On the day before our trip, my camera quit on me. I could no longer hold shut the door of the battery compartment with my thumb while pressing the shutter with the pointer finger of my opposite hand--without a lot of shaking.
It was time for a new camera but who had time.
So, on the way to the airport I bought a disposable 35 mm--not the greenest thing I've ever done, but it was better than no camera at all.
Fortunately, on the trip I met Sara Ringler, an artist, who takes excellent photos. Most of these are from her Picassa album.
Thank you, Sara!
For six days of perfect weather (80 degrees, sunny, dry), in March, we biked through the dramatic countryside of southern Arizona, near Tuscon and the scary Mexican border.
Saguaro cactus can take up to seventy-five years to grow an arm (!), and can live up to one-hundred-fifty-years. We biked right passed thousands of them in the Sonoran Desert. Above is fellow bike rider, Bea, e molto simpatica, who looks like she's stuck to that cactus.

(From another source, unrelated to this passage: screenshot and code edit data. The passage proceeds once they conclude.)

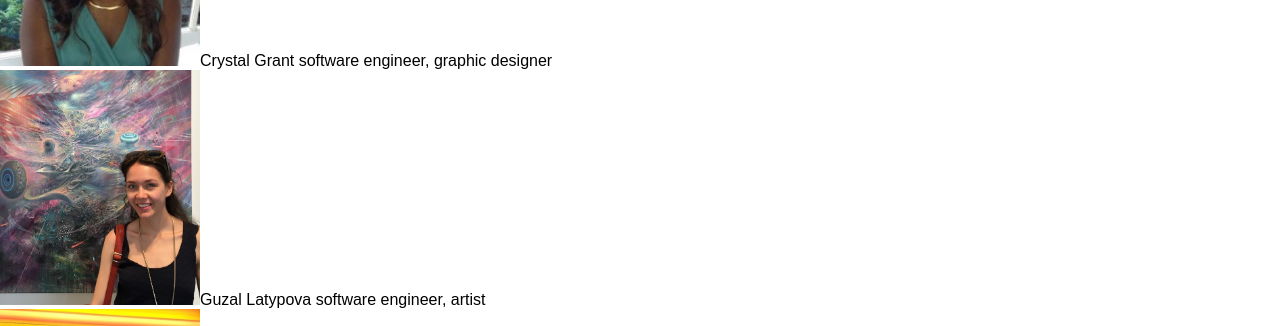
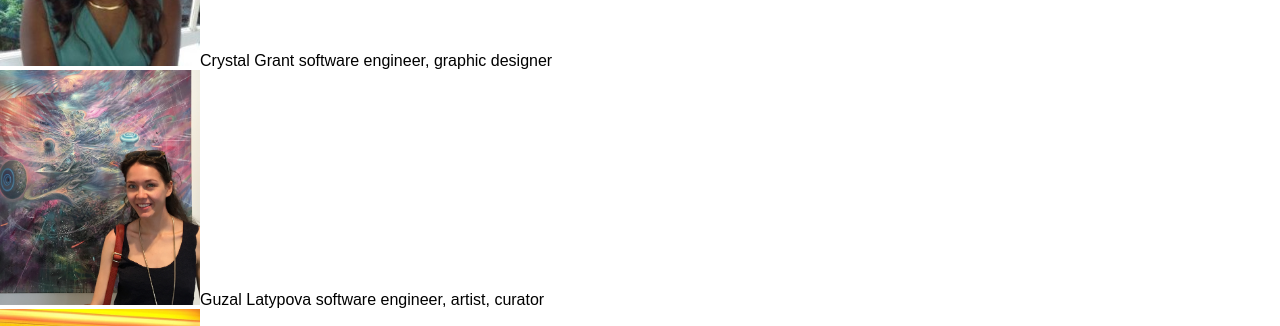
Before and after one commit to crissyCodestar/Where-Art-Thou, a React (Create React App) app in the folder gallery/: page /about in a window 1280 px wide. Shown: the part 439-765 px from the top of the page. Built offline with nearby package versions, Linux system fonts and the light colour scheme.

Commit message:
changed about

```diff
--- a/gallery/src/Components/About/About.js
+++ b/gallery/src/Components/About/About.js
@@ -29,7 +29,7 @@ class About extends Component{
                         <div class="bio">
                             <img width="200" alt="Bio image 2" src={glBio}/>
                             Guzal Latypova
-                            software engineer, artist
+                            software engineer, artist, curator
                         </div>
                         <div class="bio">
                             <img width="200" alt="Bio image 3" src={cpBio}/>
```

Our bicycling group of 18 stayed at a beautiful hacienda outside of Tuscon. There we were wined and dined, and margarita'd for two nights. As a mater of fact on that first night several in our group came down with a stomach bug, including me.
But our fearless leader, Susan Rand, kept us in top form with her healthy lunches and high-energy snacks throughout the trip.
Of the six nights, my favorite place to stay was Rancho de La Osa,
a beautiful outpost in the shadow of the 670-mile-long "fence."
Tohono O'odham Indian Nation, the 300 year old property is "one of the last great haciendas in America."
Some in our party actually hiked to "The Fence" , as it's referred to in these parts, and were warned away by the ubiquitous border patrol.
Rancho de la Osa is a quiet retreat with a spiritual feel. It's original architecture and award-winning food has been written up in travel magazines. It's been used as the setting for a few movies, and is often visited by Hollywood types. You really should go.
As one of Sojourn's planned activites, we all went horseback riding in the desert. It took a while to get us all dressed properly and saddled-up, but we did get to see the desert "up close and personal."
But for me, the highlight of the trip was the bicycling.